    <qemu:arg value="-object"/>
    <qemu:arg value="input-linux,id=mouse,evdev=/dev/input/by-id/usb-Wacky_Vendor_Name-event-mouse"/>
    <qemu:arg value="-object"/>
    <qemu:arg value="input-linux,id=kbd,evdev=/dev/input/by-id/usb-Wacky_Vendor_Name-event-kbd,grab_all=on,repeat=on"/>

Nvidia countermeasures

Alright, that’s all done, now to the countermeasures, since Nvidia hates users, if you’re gonna passthrough an Nvidia card, you need to hide virtualization, or the drivers won’t load. So, first of all you’d want to hide the KVMKVMKVM thingy, so add:

      <hidden state="on"/>

to your features, then add:

      <vendor_id state="on" value="RandomChars"/>

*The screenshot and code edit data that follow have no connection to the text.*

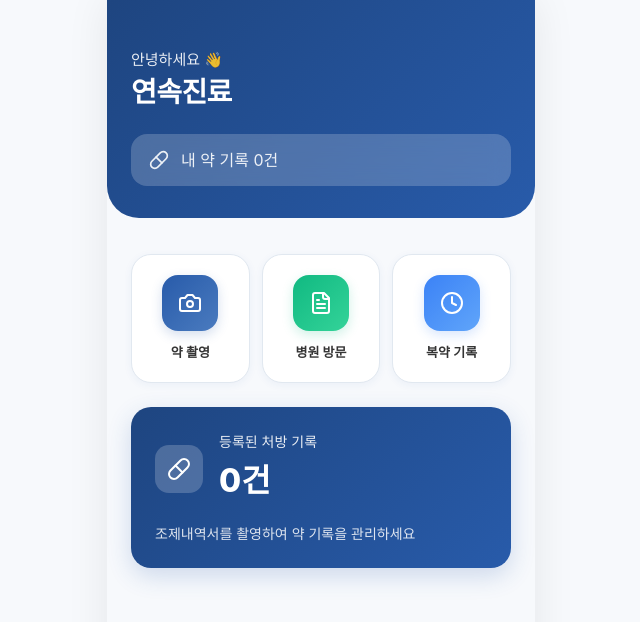
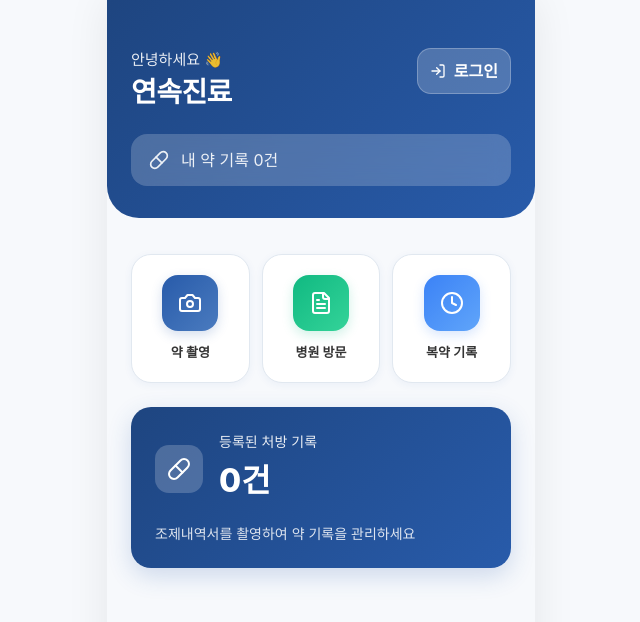
Before and after one commit to chb6734/medilink, a React (Vite) app in the folder MedBridge/apps/web/src/: page / in a window 1280 px wide. Shown: the top 622 px of the page, without its empty margins (319-959 px from the left). Built offline with nearby package versions, Linux system fonts and the light colour scheme; no server answers.

Commit message:
feat(web): add login entry + resume share after login

```diff
--- a/MedBridge/apps/web/src/components/Home.tsx
+++ b/MedBridge/apps/web/src/components/Home.tsx
@@ -1,4 +1,4 @@
-import { Camera, FileText, Clock, Pill, User } from 'lucide-react';
+import { Camera, FileText, Clock, Pill, User, LogIn } from 'lucide-react';
 import { ViewType } from '../App';
 
 interface HomeProps {
@@ -17,12 +17,34 @@ export function Home({ onNavigate, recordCount }: HomeProps) {
         borderBottomRightRadius: '32px',
         color: 'white'
       }}>
+        <div style={{ display: 'flex', justifyContent: 'space-between', alignItems: 'flex-start' }}>
+          <div>
         <p style={{ fontSize: '0.9375rem', opacity: 0.9, marginBottom: '4px' }}>
           안녕하세요 👋
         </p>
         <h1 style={{ color: 'white', marginBottom: '24px' }}>
           연속진료
         </h1>
+          </div>
+          <button
+            onClick={() => { window.location.hash = '#/login'; }}
+            style={{
+              background: 'rgba(255,255,255,0.2)',
+              border: '1px solid rgba(255,255,255,0.25)',
+              color: 'white',
+              padding: '10px 12px',
+              borderRadius: '14px',
+              cursor: 'pointer',
+              display: 'flex',
+              alignItems: 'center',
+              gap: '8px',
+              fontWeight: 700,
+            }}
+          >
+            <LogIn className="w-4 h-4" />
+            로그인
+          </button>
+        </div>
 
         {/* Search/Status Bar */}
         <div style={{
--- a/MedBridge/apps/web/src/components/Questionnaire.tsx
+++ b/MedBridge/apps/web/src/components/Questionnaire.tsx
@@ -115,9 +115,7 @@ export function Questionnaire({ onBack, onComplete }: QuestionnaireProps) {
     }
     if (current.kind === "symptom") {
       const chief = formData.chiefComplaint;
-      return (
-        !!chief && chief.trim().length > 0
-      );
+      return !!chief && chief.trim().length > 0;
     }
     const value = formData[current.id as keyof QuestionnaireData];
     if (current.required) return !!value && value.trim().length > 0;
@@ -577,8 +575,16 @@ export function Questionnaire({ onBack, onComplete }: QuestionnaireProps) {
                     (e.currentTarget.style.borderColor = "#D1D5DB")
                   }
                 />
-                <div style={{ display: "flex", gap: 8, flexWrap: "wrap", marginTop: 10 }}>
-                  {["오늘", "1-2일 전", "3-7일 전", "1-2주 전", "2주 이상"].map((t) => {
+                <div
+                  style={{
+                    display: "flex",
+                    gap: 8,
+                    flexWrap: "wrap",
+                    marginTop: 10,
+                  }}
+                >
+                  {["오늘", "1-2일 전", "3-7일 전", "1-2주 전", "2주 이상"].map(
+                    (t) => {
                       const selected = (formData.symptomStart ?? "") === t;
                       return (
                         <button
@@ -588,8 +594,12 @@ export function Questionnaire({ onBack, onComplete }: QuestionnaireProps) {
                           style={{
                             padding: "10px 12px",
                             borderRadius: 999,
-                          border: selected ? "2px solid var(--color-accent)" : "1px solid #E5E7EB",
-                          background: selected ? "var(--color-accent-light)" : "white",
+                            border: selected
+                              ? "2px solid var(--color-accent)"
+                              : "1px solid #E5E7EB",
+                            background: selected
+                              ? "var(--color-accent-light)"
+                              : "white",
                             fontWeight: 800,
                             fontSize: "0.95rem",
                             cursor: "pointer",
@@ -598,7 +608,8 @@ export function Questionnaire({ onBack, onComplete }: QuestionnaireProps) {
                           {t}
                         </button>
                       );
-                  })}
+                    }
+                  )}
                 </div>
               </div>
             </>
--- a/MedBridge/apps/web/src/components/QuickRecord.tsx
+++ b/MedBridge/apps/web/src/components/QuickRecord.tsx
@@ -1,4 +1,4 @@
-import { useState } from 'react';
+import React, { useState } from 'react';
 import { ArrowLeft, Camera, AlertCircle, CheckCircle } from 'lucide-react';
 import { PrescriptionRecord, Medication } from '../App';
 import { previewOcr, createRecord } from '../lib/api';
@@ -106,7 +106,8 @@ export function QuickRecord({ onBack, onRecordSaved }: QuickRecordProps) {
           noteDoctorSaid: undefined,
         });
       } catch {
-        // ignore; UI still proceeds
+        // if auth required, redirect to login but still allow local UI flow
+        window.location.hash = "#/login";
       }
     }
 
```
Also changed, not shown: MedBridge/apps/web/src/App.tsx (+83 -39 lines), MedBridge/apps/web/src/lib/api.ts (+29 -11 lines). Lines whose indentation alone changed are shown as unchanged.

to your hyperv inside features, this can be any 11 length string, RandomChars fit in there perfectly somehow but you can type anything. and finally, you need to add:

    <ioapic driver="kvm"/>

to your features if you are using the q35 chipset, not sure why, if anyone knows the reason behind this, please tell me.

And also, if you want to look all fancy and make Windows task manager not show Virtual Machine: Yes or some other crap, add:

    <feature policy="disable" name="hypervisor"/>

to your cpu, though this is not required, and at the moment it seems like Nvidia drivers doesn’t pick it up anyways.

Finally, add the graphics cards as hostdev, and boot the thing, install drivers, and you’re probably good to go.

Other things worthy of note

Well there are probably still other important things I did not cover, this is my first blog post and also I did this so long ago so sorry if I missed anything, will probably write another post regarding this once I’m better at this and get to know my way around a bit more, but until then, this is gonna have to do.

Here are some things you’ll probably want after this setup:

CPU pinning and memory hugepages

Will probably do a standalone post on these two in the future.

Unable to fully isolate the graphics card

In that case there’s no big deal, you just need to sideload the clean firmware of your graphics card on every boot, unfortunately the method of obtaining this is very card specific and it’s not practical for me to cover it here, but an alternative way is to just find your graphics card on this site and download the firmware. And as of how to sideload it, just add:

      <rom bar='on' file='path to firmware'/>

to your hostdev.


For mirroring the virtual machine framebuffer to your host via ASHMEM, very low latency, nothing much to write here, the official documentation is pretty clear, so just go take a look.